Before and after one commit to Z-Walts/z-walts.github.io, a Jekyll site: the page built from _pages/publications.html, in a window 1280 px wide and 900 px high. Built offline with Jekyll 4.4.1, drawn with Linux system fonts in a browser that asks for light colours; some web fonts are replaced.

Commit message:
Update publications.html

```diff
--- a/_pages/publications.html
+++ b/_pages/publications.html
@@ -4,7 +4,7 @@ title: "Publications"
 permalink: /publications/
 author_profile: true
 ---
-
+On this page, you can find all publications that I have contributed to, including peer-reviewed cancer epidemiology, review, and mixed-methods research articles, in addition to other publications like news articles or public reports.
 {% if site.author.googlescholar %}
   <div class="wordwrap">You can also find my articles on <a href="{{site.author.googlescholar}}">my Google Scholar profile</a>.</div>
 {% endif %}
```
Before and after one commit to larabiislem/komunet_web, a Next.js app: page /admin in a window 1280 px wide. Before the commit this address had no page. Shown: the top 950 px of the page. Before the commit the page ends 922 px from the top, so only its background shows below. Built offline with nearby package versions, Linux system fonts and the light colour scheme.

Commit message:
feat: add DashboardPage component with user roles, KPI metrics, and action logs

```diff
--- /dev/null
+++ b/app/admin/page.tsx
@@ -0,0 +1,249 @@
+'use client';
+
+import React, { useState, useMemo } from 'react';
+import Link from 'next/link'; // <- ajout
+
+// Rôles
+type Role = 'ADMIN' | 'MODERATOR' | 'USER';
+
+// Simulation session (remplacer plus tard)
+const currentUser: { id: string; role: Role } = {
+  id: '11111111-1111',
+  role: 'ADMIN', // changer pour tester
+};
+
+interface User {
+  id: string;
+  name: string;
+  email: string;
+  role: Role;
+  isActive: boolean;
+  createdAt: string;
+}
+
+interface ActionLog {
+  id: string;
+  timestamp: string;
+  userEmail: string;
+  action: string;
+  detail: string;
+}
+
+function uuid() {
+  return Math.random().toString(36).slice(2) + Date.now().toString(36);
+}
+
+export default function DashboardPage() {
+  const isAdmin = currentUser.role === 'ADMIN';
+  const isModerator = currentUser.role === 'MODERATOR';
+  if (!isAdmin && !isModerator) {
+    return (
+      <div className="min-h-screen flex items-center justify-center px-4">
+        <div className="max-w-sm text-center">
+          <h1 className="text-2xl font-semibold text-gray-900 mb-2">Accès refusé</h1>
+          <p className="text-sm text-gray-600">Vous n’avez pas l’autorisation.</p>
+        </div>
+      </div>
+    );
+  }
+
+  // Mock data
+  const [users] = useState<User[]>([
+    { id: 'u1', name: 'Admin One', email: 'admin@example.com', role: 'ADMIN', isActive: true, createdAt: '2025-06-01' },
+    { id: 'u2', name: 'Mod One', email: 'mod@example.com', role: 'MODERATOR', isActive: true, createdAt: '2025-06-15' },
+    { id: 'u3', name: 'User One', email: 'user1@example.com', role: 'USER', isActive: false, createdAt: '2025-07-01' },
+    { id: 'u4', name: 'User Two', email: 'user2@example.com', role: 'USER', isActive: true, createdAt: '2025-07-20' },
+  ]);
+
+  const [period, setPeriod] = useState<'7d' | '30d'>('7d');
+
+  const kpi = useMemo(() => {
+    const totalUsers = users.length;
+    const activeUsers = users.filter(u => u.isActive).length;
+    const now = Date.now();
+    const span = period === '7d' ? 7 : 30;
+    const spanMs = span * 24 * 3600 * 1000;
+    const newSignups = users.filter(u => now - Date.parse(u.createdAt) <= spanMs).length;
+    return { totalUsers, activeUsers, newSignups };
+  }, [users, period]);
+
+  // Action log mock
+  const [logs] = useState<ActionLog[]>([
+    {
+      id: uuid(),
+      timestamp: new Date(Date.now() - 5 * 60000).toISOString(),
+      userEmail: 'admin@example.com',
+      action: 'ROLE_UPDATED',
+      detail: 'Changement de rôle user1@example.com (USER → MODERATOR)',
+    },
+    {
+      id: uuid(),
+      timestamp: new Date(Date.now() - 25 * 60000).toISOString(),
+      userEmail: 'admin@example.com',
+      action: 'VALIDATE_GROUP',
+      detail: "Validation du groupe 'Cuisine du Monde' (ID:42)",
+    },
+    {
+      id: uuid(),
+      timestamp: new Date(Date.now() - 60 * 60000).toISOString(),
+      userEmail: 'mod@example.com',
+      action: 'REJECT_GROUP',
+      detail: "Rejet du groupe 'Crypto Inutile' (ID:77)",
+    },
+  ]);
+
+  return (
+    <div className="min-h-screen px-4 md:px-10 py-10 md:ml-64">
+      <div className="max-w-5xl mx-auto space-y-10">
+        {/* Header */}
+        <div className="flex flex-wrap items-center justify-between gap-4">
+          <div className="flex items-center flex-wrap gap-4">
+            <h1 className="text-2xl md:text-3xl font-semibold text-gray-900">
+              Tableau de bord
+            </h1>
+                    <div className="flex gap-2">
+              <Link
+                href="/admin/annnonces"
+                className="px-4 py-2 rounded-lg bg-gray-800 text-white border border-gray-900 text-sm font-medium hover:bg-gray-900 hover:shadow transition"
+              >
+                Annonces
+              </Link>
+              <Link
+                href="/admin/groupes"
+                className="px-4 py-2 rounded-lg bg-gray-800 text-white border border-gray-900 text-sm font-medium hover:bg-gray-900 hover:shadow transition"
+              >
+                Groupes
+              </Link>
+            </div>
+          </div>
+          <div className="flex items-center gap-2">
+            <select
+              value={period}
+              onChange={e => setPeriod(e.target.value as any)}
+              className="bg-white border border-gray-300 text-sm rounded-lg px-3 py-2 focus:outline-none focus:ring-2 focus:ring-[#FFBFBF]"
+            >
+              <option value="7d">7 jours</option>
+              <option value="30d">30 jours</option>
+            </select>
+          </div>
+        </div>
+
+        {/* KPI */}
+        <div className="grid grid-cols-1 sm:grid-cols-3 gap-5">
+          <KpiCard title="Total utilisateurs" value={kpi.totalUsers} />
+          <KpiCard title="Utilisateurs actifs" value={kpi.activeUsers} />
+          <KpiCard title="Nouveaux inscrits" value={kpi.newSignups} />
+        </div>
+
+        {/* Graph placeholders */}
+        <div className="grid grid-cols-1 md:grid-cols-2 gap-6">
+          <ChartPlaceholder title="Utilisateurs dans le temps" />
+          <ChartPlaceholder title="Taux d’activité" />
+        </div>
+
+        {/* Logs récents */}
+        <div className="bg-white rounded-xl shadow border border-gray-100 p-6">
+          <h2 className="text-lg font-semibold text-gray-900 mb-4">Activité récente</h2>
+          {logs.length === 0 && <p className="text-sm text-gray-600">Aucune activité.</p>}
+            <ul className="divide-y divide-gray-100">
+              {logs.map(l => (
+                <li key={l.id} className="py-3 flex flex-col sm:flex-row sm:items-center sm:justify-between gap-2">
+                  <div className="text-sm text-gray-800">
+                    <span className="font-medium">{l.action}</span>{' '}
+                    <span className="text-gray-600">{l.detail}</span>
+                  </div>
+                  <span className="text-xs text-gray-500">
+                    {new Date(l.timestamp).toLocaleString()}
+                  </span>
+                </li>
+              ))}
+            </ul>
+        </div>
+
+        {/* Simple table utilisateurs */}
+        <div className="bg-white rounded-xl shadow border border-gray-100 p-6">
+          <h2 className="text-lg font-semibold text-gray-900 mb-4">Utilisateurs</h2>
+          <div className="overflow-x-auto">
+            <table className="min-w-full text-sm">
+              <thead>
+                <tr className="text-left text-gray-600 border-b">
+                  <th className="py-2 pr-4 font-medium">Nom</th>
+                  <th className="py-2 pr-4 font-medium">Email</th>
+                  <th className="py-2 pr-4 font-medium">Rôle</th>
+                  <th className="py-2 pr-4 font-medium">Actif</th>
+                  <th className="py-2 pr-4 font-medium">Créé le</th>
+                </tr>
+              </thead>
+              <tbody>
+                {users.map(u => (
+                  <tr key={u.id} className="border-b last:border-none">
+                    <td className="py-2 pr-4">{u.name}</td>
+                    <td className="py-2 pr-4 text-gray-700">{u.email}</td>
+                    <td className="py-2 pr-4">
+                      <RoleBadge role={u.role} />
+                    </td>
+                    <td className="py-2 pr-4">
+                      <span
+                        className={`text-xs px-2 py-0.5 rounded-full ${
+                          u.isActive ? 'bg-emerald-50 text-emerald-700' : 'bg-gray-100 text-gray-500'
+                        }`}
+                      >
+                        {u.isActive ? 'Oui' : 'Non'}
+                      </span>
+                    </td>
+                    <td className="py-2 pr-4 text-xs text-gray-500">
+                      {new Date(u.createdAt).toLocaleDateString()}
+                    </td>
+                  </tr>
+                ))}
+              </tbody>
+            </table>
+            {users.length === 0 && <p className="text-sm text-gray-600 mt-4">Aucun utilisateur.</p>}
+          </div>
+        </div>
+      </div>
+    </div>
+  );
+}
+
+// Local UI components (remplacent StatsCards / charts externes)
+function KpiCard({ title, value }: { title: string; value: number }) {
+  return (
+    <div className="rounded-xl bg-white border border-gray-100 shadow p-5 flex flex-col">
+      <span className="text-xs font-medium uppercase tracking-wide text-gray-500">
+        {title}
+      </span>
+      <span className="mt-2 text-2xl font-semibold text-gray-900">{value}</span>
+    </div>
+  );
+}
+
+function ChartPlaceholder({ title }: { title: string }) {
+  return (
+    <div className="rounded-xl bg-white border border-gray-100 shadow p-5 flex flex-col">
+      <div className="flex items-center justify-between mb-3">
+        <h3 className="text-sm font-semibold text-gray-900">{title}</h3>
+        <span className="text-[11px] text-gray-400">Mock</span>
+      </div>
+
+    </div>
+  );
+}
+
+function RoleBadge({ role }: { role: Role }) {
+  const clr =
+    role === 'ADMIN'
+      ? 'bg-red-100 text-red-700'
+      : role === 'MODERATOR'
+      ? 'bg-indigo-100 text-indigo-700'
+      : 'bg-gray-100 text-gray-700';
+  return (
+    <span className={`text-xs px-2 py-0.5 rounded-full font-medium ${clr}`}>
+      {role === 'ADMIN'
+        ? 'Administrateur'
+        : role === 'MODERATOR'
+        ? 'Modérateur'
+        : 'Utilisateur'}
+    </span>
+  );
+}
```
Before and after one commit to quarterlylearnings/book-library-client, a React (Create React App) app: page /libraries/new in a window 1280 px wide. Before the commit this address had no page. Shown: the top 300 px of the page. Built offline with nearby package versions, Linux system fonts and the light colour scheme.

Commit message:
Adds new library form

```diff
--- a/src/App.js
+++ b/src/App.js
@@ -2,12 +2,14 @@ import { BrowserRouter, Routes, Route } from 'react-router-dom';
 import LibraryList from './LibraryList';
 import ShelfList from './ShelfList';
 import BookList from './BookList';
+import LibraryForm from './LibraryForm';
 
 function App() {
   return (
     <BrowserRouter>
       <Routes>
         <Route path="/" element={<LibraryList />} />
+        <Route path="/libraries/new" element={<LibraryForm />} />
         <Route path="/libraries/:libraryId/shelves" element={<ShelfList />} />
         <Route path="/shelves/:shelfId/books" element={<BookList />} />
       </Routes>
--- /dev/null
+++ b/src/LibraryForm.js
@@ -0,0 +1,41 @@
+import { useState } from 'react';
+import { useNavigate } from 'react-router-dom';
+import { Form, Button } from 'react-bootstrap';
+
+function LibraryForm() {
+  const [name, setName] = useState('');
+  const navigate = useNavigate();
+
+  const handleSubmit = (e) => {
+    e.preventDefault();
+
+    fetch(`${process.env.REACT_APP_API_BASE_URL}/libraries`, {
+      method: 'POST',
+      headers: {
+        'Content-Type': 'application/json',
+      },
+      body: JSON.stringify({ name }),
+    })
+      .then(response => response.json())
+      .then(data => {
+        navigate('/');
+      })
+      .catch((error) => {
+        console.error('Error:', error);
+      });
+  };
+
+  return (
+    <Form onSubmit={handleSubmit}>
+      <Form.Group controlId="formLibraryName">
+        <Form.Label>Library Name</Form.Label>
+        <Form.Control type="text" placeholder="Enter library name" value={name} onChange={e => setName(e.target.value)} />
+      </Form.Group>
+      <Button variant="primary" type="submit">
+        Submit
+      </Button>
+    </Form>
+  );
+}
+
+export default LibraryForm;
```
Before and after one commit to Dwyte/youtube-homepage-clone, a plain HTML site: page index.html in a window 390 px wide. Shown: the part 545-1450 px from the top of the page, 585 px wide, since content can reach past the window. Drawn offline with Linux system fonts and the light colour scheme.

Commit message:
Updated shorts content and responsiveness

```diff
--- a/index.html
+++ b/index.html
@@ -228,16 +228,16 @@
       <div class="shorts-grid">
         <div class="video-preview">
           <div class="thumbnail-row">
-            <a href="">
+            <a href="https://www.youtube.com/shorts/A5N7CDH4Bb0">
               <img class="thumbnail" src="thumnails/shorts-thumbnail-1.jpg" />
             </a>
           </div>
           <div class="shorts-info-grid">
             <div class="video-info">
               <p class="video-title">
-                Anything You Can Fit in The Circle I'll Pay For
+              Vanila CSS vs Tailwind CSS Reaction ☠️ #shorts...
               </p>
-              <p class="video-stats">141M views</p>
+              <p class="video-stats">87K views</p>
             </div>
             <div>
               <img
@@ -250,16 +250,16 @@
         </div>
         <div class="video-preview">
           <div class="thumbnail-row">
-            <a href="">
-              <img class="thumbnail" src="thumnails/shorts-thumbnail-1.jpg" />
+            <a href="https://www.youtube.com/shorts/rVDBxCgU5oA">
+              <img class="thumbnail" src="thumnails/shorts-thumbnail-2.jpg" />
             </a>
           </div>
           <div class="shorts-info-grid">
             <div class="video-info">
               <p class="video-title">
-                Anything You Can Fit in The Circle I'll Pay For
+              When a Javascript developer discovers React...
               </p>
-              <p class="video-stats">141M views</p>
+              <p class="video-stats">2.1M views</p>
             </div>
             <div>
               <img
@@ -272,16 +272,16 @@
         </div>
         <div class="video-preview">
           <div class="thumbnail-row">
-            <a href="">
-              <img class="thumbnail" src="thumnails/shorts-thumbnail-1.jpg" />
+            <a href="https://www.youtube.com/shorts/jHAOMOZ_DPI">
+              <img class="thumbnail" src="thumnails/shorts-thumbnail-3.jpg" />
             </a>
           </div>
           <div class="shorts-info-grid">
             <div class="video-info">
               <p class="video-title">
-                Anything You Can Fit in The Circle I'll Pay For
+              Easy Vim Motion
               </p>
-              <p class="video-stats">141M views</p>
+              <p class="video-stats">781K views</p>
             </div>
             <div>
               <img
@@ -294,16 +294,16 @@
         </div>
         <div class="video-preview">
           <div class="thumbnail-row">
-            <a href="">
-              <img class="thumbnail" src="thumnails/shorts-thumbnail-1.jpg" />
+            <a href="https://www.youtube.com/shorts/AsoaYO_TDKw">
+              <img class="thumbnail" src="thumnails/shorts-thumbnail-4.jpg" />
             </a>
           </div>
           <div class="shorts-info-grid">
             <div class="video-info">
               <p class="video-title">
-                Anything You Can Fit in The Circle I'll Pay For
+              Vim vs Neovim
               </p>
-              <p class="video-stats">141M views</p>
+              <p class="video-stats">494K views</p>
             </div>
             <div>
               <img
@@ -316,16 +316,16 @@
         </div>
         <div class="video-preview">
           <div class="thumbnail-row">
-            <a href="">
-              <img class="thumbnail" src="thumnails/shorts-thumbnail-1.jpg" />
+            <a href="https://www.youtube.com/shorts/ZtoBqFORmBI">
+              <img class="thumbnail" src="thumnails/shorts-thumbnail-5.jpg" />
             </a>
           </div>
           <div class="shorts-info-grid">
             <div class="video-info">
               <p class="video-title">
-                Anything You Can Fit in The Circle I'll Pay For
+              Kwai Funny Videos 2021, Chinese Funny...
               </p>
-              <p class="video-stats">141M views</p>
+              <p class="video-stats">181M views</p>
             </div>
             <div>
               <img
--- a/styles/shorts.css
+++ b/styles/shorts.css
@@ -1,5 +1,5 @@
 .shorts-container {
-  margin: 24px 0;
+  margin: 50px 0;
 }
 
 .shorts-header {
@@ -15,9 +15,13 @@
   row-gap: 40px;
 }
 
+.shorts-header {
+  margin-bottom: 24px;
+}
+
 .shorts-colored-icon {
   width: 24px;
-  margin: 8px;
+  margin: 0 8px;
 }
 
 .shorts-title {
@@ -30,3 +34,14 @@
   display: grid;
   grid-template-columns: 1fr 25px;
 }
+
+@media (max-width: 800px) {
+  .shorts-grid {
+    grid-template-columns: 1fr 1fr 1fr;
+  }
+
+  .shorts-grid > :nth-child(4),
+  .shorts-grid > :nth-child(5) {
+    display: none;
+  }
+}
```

◇ ◇ ◇ ◇ ◇ ◇ ◇

**ACTION ITEM:** Scan the entries above and copy each line where "example" occurs.

**SOLUTION TO THE PROBLEM:**
+    { id: 'u1', name: 'Admin One', email: 'admin@example.com', role: 'ADMIN', isActive: true, createdAt: '2025-06-01' },
+    { id: 'u2', name: 'Mod One', email: 'mod@example.com', role: 'MODERATOR', isActive: true, createdAt: '2025-06-15' },
+    { id: 'u3', name: 'User One', email: 'user1@example.com', role: 'USER', isActive: false, createdAt: '2025-07-01' },
+    { id: 'u4', name: 'User Two', email: 'user2@example.com', role: 'USER', isActive: true, createdAt: '2025-07-20' },
+      userEmail: 'admin@example.com',
+      detail: 'Changement de rôle user1@example.com (USER → MODERATOR)',
+      userEmail: 'admin@example.com',
+      userEmail: 'mod@example.com',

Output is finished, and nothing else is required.